Now called SunnyD, the drink will be the subject of the upcoming documentary by Future Studios – anyone who can help is urged to email castings@futurenet.com.

Miles Overton, documentary producer at Future Studios, said: “We’re developing a documentary about Sunny Delight, charting its rise and fall.

“At Future Studios, we’re on the lookout for amazing stories, and Sunny Delight is something we wanted to do a documentary about for a while.

“I was posting around on Facebook groups in the area, on the off-chance that I could find the girl who drank so much that she temporarily turned yellow, until she stopped drinking it.

“I just thought it’d be absolutely incredible that, as part of the documentary, you could meet that girl.”

Future Studios are also known as the makers of Amazing Interiors on Netflix and ‘The Playboy Bunny Murder’ on ITV.

The documentary will take a serious yet nostalgic look at how Sunny Delight was marketed as a health product, exploring health and food in Britain and the impact of top-down decision making on regional communities.

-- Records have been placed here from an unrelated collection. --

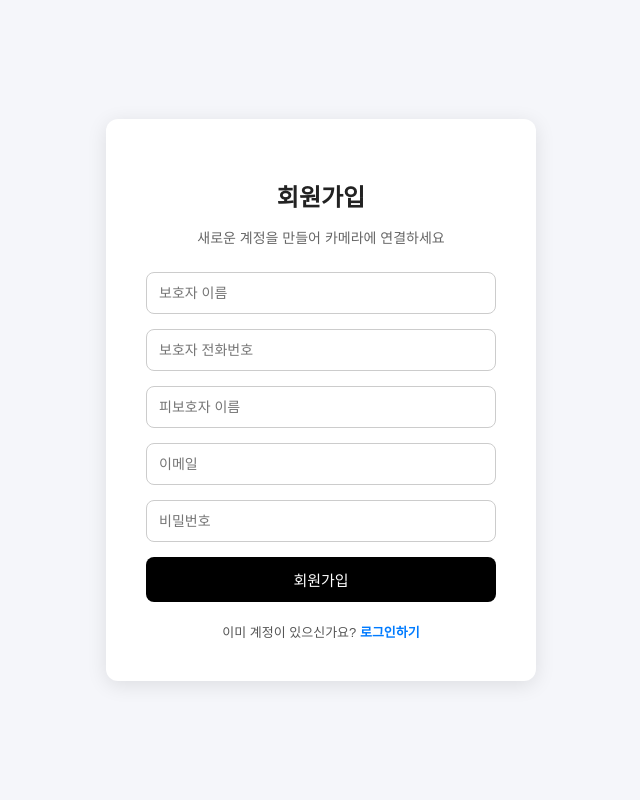
After one commit to seoyeon59/Capstone2_AI-mFine, a Flask app: page /register in a window 1280 px wide. The commit adds this page. Shown: the whole page, without its empty margins (319-959 px from the left). Run offline with Flask 3, Linux system fonts and the light colour scheme.

Commit message:
로그인 및 회원가임 html 추가(수정 별도 필요)

```diff
--- a/alert_utils.py
+++ b/alert_utils.py
@@ -0,0 +1,20 @@
+# 문자 전송 기능 담당
+from twilio.rest import Client
+
+# Twilio 계정 정보 (환경변수나 .env에서 관리 권장) --> 수정해야됨
+TWILIO_SID = "AC19f7db9b30ffaf0620d8c0d33477d0cd"
+TWILIO_TOKEN = "your_auth_token"
+TWILIO_FROM = "+8201 2390 2894"
+
+client = Client(TWILIO_SID, TWILIO_TOKEN)
+
+def send_sms(to_number, message):
+    try:
+        msg = client.messages.create(
+            body=message,
+            from_=TWILIO_FROM,
+            to=to_number
+        )
+        print(f"📩 SMS sent successfully: {msg.sid}")
+    except Exception as e:
+        print(f"❌ SMS Error: {e}")
--- a/app.py
+++ b/app.py
@@ -1,4 +1,4 @@
-from flask import Flask, Response, render_template, jsonify
+from flask import Flask, Response, render_template, jsonify, request, redirect, session
 import cv2
 import mediapipe as mp
 import pandas as pd
@@ -6,8 +6,20 @@ import sqlite3
 import numpy as np
 import threading
 import time
+from alert_utils import send_sms
+from playsound import playsound  # pip install playsound==1.2.2
 
 app = Flask(__name__)
+
+# ==========================
+# SQLite 연결 (회원가입/로그인용)
+# ==========================
+DB_PATH = 'capstone2.db'
+
+def get_db_connection():
+    conn = sqlite3.connect(DB_PATH)
+    conn.row_factory = sqlite3.Row  # 컬럼명을 dict처럼 사용 가능
+    return conn
 
 # ==========================
 # MediaPipe Pose 초기화
@@ -109,10 +121,68 @@ def gen_frames():
         frame_bytes = buffer.tobytes()
         yield (b'--frame\r\n'
                b'Content-Type: image/jpeg\r\n\r\n' + frame_bytes + b'\r\n')
+
 # ==========================
 # Flask 라우팅
 # ==========================
+# ==========================
+# 홈 (로그인 페이지)
+# ==========================
 @app.route('/')
+def home():
+    return render_template('login.html')
+
+# ==========================
+# 로그인 기능
+# ==========================
+@app.route('/login', methods=['POST'])
+def login():
+    name = request.form['name']
+    password = request.form['password']
+
+    conn = get_db_connection()
+    cursor = conn.cursor()
+    cursor.execute("SELECT * FROM user WHERE name=? AND password=?", (name, password))
+    user = cursor.fetchone()
+    conn.close()
+
+    if user:
+        session['name'] = name
+        print(f"✅ 로그인 성공: {name}")
+        return redirect('/camera')
+    else:
+        print(f"❌ 로그인 실패: {name}")
+        return "❌ 로그인 실패! 이름 또는 비밀번호를 확인하세요."
+
+# ==========================
+# 회원가입 기능
+# ==========================
+@app.route('/register', methods=['GET', 'POST'])
+def register():
+    if request.method == 'POST':
+        password = request.form['password']
+        name = request.form['name']
+        phone_number = request.form['phone_number']
+        non_guardian_name = request.form['non_guardian_name']
+        mail = request.form['mail']
+
+        conn = get_db_connection()
+        cursor = conn.cursor()
+        cursor.execute("""
+            INSERT INTO user (password, name, phone_number, non_guardian_name, mail)
+            VALUES (?, ?, ?, ?, ?)
+        """, (password, name, phone_number, non_guardian_name, mail))
+        conn.commit()
+        conn.close()
+
+        print(f"✅ 회원가입 완료: {name}")
+        return redirect('/')
+    return render_template('register.html')
+
+# ========================
+# 카메라
+# ========================
+@app.route('/camera')
 def index():
     return render_template('camera.html')
 
@@ -122,6 +192,20 @@ def video_feed():
     return Response(gen_frames(),
                     mimetype='multipart/x-mixed-replace; boundary=frame')
 
+# ==========================
+# 낙상 위험 점수 기반 알림 로직 추가
+# ==========================
+def play_alarm_sound():
+    """🔊 서버 스피커에서 경고음 재생"""
+    try:
+        playsound("static/alarmclockbeepsaif.mp3")
+        print("🔊 Alarm sound played!")
+    except Exception as e:
+        print(f"❌ Alarm Sound Error: {e}")
+
+# --------------------------
+# 새로운 위험도 확인 라우트
+# --------------------------
 @app.route('/get_score')
 def get_score():
     conn = sqlite3.connect('capstone2.db')
@@ -129,7 +213,23 @@ def get_score():
     c.execute("SELECT risk_score FROM realtime_screen ORDER BY timestamp DESC LIMIT 1")
     row = c.fetchone()
     conn.close()
+
     score = (row[0] / 100) if row else 0.0
+
+    ### 🔔 추가: 위험 점수 기반으로 문자 및 경고 알림
+    numeric_score = score * 100  # 0~1 → 0~100 단위로 변경
+    user_phone = "+821023902894"  # ⚠️ 사용자 휴대폰 번호 (실제 번호로 수정)
+
+    if numeric_score >= 70:
+        msg = f"🚨 낙상 위험이 매우 높습니다! (위험도: {int(numeric_score)}점)\n즉시 확인이 필요합니다."
+        print("문자 및 경고음 발송 중...")
+        threading.Thread(target=send_sms, args=(user_phone, msg)).start()
+        threading.Thread(target=play_alarm_sound).start()
+    elif numeric_score >= 50:
+        msg = f"⚠️ 낙상 주의: 위험도가 {int(numeric_score)}점입니다. 주의하세요."
+        print("주의 문자 발송 중...")
+        threading.Thread(target=send_sms, args=(user_phone, msg)).start()
+
     return jsonify({'score': score})
 
 @app.route('/shutdown')
@@ -143,6 +243,16 @@ def shutdown():
         func()
     return "Server shutting down..."
 
+# 알림 소리 재생
+def play_alarm_sound():
+    try:
+        playsound("static/alarmclockbeepsaif.mp3")
+        print("🔊 Alarm sound played!")
+    except Exception as e:
+        print(f"❌ Alarm Sound Error: {e}")
+
+
+
 # ==========================
 # 서버 실행
 # ==========================
--- a/static/style.css
+++ b/static/style.css
@@ -4,7 +4,7 @@ body {
   display: flex;
   justify-content: center;
   align-items: center;
-  height: 100vh;
+  min-height: 100vh; /* 세로 중앙 유지 */
   margin: 0;
 }
 
@@ -15,6 +15,8 @@ body {
   box-shadow: 0 4px 15px rgba(0,0,0,0.1);
   width: 90%;
   max-width: 1000px;
+  box-sizing:border-box;
+  margin: 1 auto;
 }
 
 h1 {
--- /dev/null
+++ b/templates/register.html
@@ -0,0 +1,85 @@
+<!DOCTYPE html>
+<html lang="ko">
+<head>
+  <meta charset="UTF-8">
+  <title>회원가입</title>
+  <style>
+    body {
+      font-family: 'Apple SD Gothic Neo', sans-serif;
+      background-color: #f5f6fa;
+      display: flex;
+      justify-content: center;
+      align-items: center;
+      height: 100vh;
+      margin: 0;
+    }
+    .register-container {
+      background: white;
+      padding: 40px;
+      border-radius: 12px;
+      box-shadow: 0 4px 20px rgba(0,0,0,0.1);
+      width: 350px;
+      text-align: center;
+    }
+    h2 {
+      margin-bottom: 10px;
+      color: #222;
+    }
+    p {
+      margin-bottom: 25px;
+      color: #666;
+      font-size: 14px;
+    }
+    form {
+      display: flex;
+      flex-direction: column;
+      gap: 15px;
+    }
+    input {
+      padding: 12px;
+      border: 1px solid #ccc;
+      border-radius: 8px;
+      font-size: 14px;
+    }
+    button {
+      padding: 12px;
+      background-color: #000;
+      color: white;
+      border: none;
+      border-radius: 8px;
+      font-size: 15px;
+      cursor: pointer;
+    }
+    button:hover {
+      background-color: #333;
+    }
+    .login {
+      margin-top: 20px;
+      font-size: 13px;
+      color: #555;
+    }
+    .login a {
+      color: #007bff;
+      text-decoration: none;
+      font-weight: bold;
+    }
+  </style>
+</head>
+<body>
+  <div class="register-container">
+    <h2>회원가입</h2>
+    <p>새로운 계정을 만들어 카메라에 연결하세요</p>
+    <form action="/register" method="POST">
+      <input type="text" name="name" placeholder="보호자 이름" required>
+      <input type="text" name="phone_number" placeholder="보호자 전화번호" required>
+      <input type="text" name="non_guardian_name" placeholder="피보호자 이름" required>
+      <input type="email" name="mail" placeholder="이메일" required>
+      <input type="password" name="password" placeholder="비밀번호" required>
+      <button type="submit">회원가입</button>
+    </form>
+    <div class="login">
+      이미 계정이 있으신가요? <a href="/">로그인하기</a>
+    </div>
+  </div>
+</body>
+</html>
```
Also changed, not shown: templates/login.html (added, +83 -0 lines), capstone2.db.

The company would like to have a confidential phone call with the Rhyl woman, but said it would not take that as a sign of commitment to the documentary at that stage.